=== PROBLEM TO WORK ON ===
Going through the data below, find how many lines include the word "built", and reply with that number alone.

=== ENTRIES SUPPLIED ===
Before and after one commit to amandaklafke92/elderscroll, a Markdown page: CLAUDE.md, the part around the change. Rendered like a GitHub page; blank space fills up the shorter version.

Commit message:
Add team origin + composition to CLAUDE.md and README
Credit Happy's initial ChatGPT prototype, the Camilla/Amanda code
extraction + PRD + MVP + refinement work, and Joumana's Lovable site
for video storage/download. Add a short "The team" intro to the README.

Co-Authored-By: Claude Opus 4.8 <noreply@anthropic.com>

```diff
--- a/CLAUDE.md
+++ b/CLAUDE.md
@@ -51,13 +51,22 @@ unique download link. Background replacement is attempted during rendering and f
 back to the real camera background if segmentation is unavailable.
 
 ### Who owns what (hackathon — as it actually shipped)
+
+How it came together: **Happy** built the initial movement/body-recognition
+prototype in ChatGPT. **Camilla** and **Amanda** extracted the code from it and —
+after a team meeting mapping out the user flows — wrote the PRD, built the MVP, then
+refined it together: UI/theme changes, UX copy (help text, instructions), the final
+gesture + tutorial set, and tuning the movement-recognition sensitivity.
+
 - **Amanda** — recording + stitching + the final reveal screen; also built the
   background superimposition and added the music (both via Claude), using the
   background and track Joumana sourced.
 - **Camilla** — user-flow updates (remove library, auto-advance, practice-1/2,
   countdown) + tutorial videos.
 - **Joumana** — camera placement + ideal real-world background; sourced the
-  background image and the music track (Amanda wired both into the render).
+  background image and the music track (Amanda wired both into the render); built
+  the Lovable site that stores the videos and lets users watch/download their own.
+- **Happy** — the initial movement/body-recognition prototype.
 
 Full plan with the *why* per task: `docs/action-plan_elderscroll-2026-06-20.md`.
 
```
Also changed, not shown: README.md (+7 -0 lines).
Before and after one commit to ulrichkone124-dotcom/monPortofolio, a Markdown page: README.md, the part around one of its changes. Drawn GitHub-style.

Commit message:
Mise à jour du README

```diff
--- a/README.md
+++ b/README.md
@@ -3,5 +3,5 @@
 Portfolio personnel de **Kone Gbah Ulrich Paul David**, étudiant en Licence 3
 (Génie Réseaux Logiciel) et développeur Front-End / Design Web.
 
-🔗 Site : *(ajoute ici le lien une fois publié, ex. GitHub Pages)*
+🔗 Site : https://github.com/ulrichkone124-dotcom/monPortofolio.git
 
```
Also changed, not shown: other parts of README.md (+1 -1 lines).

=== WRITTEN REPLY ===
4